┌──

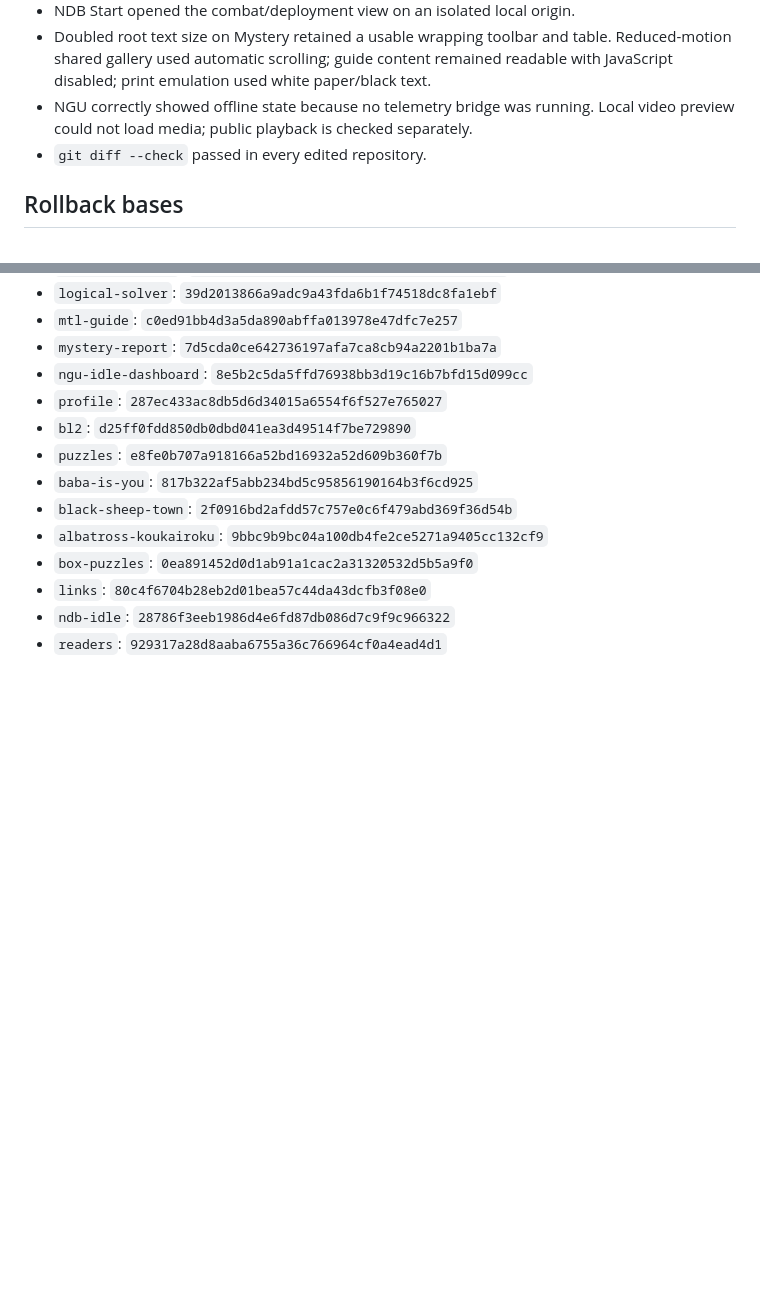
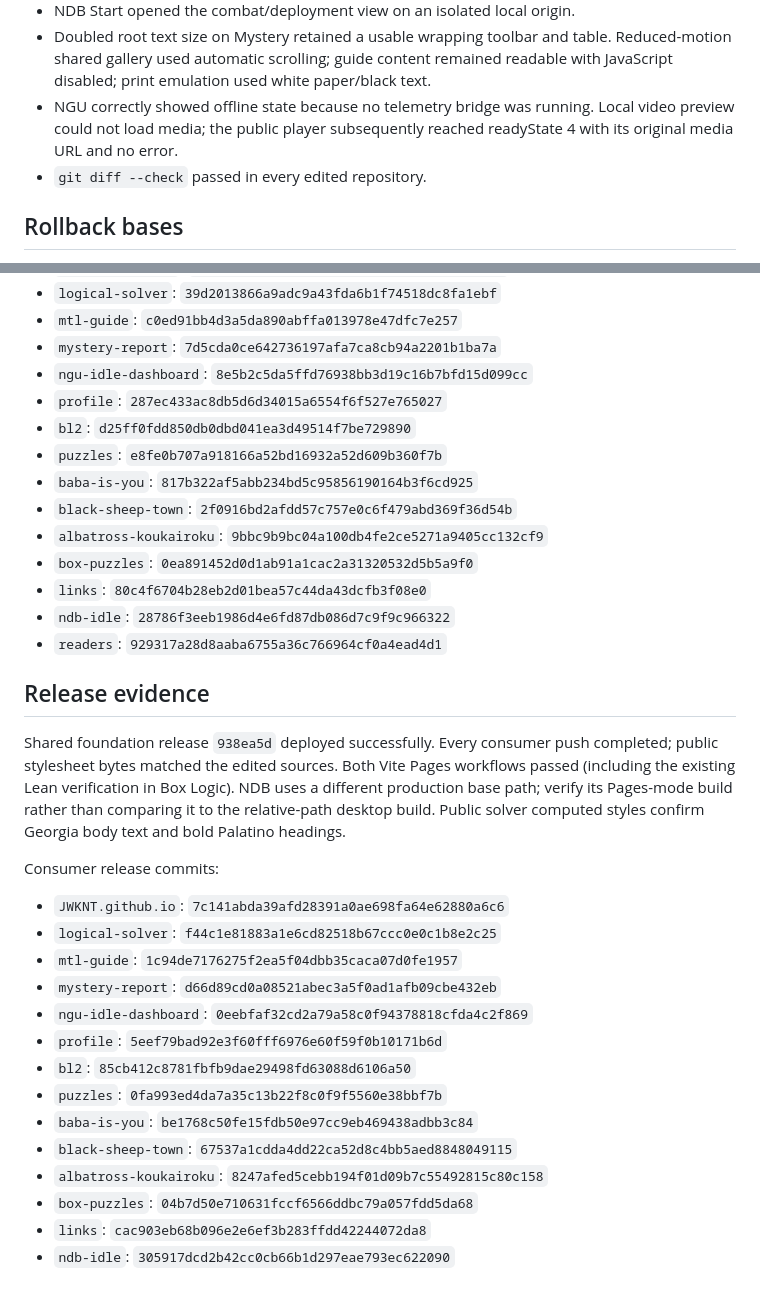
Before and after one commit to JWKNT/site-theme, a Markdown page: docs/VALIDATION-2026-09-19-READERS-THEME.md, 2 parts joined by grey strips. Rendered like a GitHub page; blank space fills up the shorter version.

Commit message:
Record family release commits and live verification

```diff
--- a/docs/VALIDATION-2026-09-19-READERS-THEME.md
+++ b/docs/VALIDATION-2026-09-19-READERS-THEME.md
@@ -42,7 +42,8 @@ grids keep their specialist fonts.
   Reduced-motion shared gallery used automatic scrolling; guide content remained
   readable with JavaScript disabled; print emulation used white paper/black text.
 - NGU correctly showed offline state because no telemetry bridge was running.
-  Local video preview could not load media; public playback is checked separately.
+  Local video preview could not load media; the public player subsequently reached
+  readyState 4 with its original media URL and no error.
 - `git diff --check` passed in every edited repository.
 
 ## Rollback bases
@@ -63,3 +64,29 @@ grids keep their specialist fonts.
 - `links`: `80c4f6704b28eb2d01bea57c44da43dcfb3f08e0`
 - `ndb-idle`: `28786f3eeb1986d4e6fd87db086d7c9f9c966322`
 - `readers`: `929317a28d8aaba6755a36c766964cf0a4ead4d1`
+
+## Release evidence
+
+Shared foundation release `938ea5d` deployed successfully. Every consumer push
+completed; public stylesheet bytes matched the edited sources. Both Vite Pages
+workflows passed (including the existing Lean verification in Box Logic). NDB
+uses a different production base path; verify its Pages-mode build rather than
+comparing it to the relative-path desktop build. Public solver computed styles
+confirm Georgia body text and bold Palatino headings.
+
+Consumer release commits:
+
+- `JWKNT.github.io`: `7c141abda39afd28391a0ae698fa64e62880a6c6`
+- `logical-solver`: `f44c1e81883a1e6cd82518b67ccc0e0c1b8e2c25`
+- `mtl-guide`: `1c94de7176275f2ea5f04dbb35caca07d0fe1957`
+- `mystery-report`: `d66d89cd0a08521abec3a5f0ad1afb09cbe432eb`
+- `ngu-idle-dashboard`: `0eebfaf32cd2a79a58c0f94378818cfda4c2f869`
+- `profile`: `5eef79bad92e3f60fff6976e60f59f0b10171b6d`
+- `bl2`: `85cb412c8781fbfb9dae29498fd63088d6106a50`
+- `puzzles`: `0fa993ed4da7a35c13b22f8c0f9f5560e38bbf7b`
+- `baba-is-you`: `be1768c50fe15fdb50e97cc9eb469438adbb3c84`
+- `black-sheep-town`: `67537a1cdda4dd22ca52d8c4bb5aed8848049115`
+- `albatross-koukairoku`: `8247afed5cebb194f01d09b7c55492815c80c158`
+- `box-puzzles`: `04b7d50e710631fccf6566ddbc79a057fdd5da68`
+- `links`: `cac903eb68b096e2e6ef3b283ffdd42244072da8`
+- `ndb-idle`: `305917dcd2b42cc0cb66b1d297eae793ec622090`
```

└──

> [GOAL OF THE EXERCISE]: Among the lines above, some may hold the string "VALIDATION". State how many, giving the number alone.

> [ANSWER BELOW]: 3